The hunt for UCI points (to maintain a good starting position for when I do get stronger), the appeal of a new adventure, and aversion to the unbearably long New Jersey Turnpike trek to Beacon resulted in a last-minute road trip to Toronto with Rebecca. The race promoters were infinitely helpful, setting us up with host housing and helping our crazy plan materialize over a matter of hours. The Centennial Park venue rocked. Saturday the course was a mix of power sections and lots of grassy corners fast mucking up, plus a dirt ride-up. A few puddles grew progressively deeper. Warming up I was reluctant to test one puddle, given 40-degree temperatures, instead just watched repeated masters riders endo spectacularly to try to gauge the line. Off the gun I was pretty good – I had horsepower for the first time all year!!!! I closed to the third place rider but by then I was cursing myself for a loosening saddle, unsure whether to pit given Josie on my tail. Didn’t pit, and rode differently to avoid total saddle malfunction, but maybe a mistake as I fell back to 5th. But it was a very hopeful ride. I was disappointed I didn’t ride that puddle. I picked the method that was 100% effective and pretty slow versus the method that’s fast 70% of the time, disastrous 30% of the time, but maybe I gauged these odds wrong. It was just a puddle. Sunday’s course featured muddy switchbacks on the side of an alpine ski slope. I would have loved a compact (especially given that muscular strength is my big limiter right now) but found myself riding in a quality 4th place coming off the first climb. Then I ate it in downhill corner, cracking my derailleur hanger. Got a bike once I made it to the pit, but I had fallen out of the race. I wasn’t gong to gain much time riding up those switchbacks at 30rpm. Plus I had gotten overzealous on the low tire pressure and was scrubbing speed into any fast corners for fear of rolling a tire. So it was a bit of letdown – but exciting in the broader context. Natasha Eliot is rocking this year. On to New Jersey! Pictured: Sunday's slope-side course. Oh and check out this NYT story, and few photos of the puddle and live-action endoing here.

Monday, November 3, 2008


Race report between FiveThiryEight and realclearpolitics: There’s no such thing as the friendly local UCI race this year. Lots of people are racing super fast, and suddenly pack racing and tactics are playing out in even hometown races like Northampton. Not to mention the 70-strong B field chomping at the bit, packed with riders who would be giving us all a run for our money if they had only thought to buy a $150 UCI license a few months sooner.
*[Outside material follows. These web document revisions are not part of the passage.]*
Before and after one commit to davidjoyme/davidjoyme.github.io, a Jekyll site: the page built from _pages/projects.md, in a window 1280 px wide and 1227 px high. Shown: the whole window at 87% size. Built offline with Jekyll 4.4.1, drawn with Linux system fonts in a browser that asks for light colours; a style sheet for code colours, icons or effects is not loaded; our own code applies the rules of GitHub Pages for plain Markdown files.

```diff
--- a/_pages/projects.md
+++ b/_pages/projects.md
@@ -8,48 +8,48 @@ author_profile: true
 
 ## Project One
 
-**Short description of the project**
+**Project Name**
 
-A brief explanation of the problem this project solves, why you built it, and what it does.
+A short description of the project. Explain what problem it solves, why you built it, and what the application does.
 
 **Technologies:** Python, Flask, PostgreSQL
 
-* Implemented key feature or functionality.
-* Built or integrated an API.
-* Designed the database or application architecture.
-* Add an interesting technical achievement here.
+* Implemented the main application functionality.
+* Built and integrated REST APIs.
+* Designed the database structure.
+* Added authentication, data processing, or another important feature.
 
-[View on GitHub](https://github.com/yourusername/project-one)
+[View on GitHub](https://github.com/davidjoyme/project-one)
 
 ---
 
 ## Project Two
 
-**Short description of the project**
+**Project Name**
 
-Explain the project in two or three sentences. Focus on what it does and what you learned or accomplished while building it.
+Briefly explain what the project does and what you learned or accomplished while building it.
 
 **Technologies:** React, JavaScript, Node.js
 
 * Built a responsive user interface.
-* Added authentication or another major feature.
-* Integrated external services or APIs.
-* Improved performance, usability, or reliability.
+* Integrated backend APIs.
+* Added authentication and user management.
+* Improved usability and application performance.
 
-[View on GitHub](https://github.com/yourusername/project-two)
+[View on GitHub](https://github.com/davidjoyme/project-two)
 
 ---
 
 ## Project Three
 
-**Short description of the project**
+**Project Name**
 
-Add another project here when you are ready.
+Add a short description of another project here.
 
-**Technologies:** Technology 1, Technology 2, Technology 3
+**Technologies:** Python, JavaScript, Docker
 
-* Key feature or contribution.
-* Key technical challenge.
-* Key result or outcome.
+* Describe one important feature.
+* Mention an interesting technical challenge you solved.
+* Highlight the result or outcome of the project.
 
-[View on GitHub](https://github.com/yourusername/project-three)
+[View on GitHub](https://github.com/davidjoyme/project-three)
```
Pretty awesome even while I hope to finish better than 8th one of these days. You run what you brung and so it was. Saturday I missed the first selection off that fast quick start into the gravel holeshot corner, but was close for a bit, feeling comfortable until I wasn’t, and then the race was riding away further and further away. It sounded pretty exciting – a battle into the steep ride-up and through the barriers to settle the podium spots. Sunday I had a better start, made the right call to run the sandpit on lap one, then approached the ride-up behind someone who bobbled and lost contact with the front group. It’s hard to follow anyone up that steep ride-up, and I was happy with my choice to go up that in the 44 but not that lap. On following laps, duking it out with Amy Wallace, she was killing me in the sandpit riding as I ran, but then eventually I blew and she dumped me there. But then she slowed and I closed again – it was a quality battle. I switched to riding the sandpit, much preferring not to have to get off the bike. I can use a lesson in crossing those railroad tracks sans drama. The usual suspects tearing it up, plus Mackenzie back in action. No shortcuts but hoping to get stronger asap. Do you think an appeal to patriotism will help? Next stop looks like Highland Park. Still debating Beacon's Amphitheatre of Pain given that long haul and just not going well enough to justify the enticing trek to Toronto. New photos from rockstar Mark Suprenant. Start, the fateful sandpit decision, and pedaling 30rpm.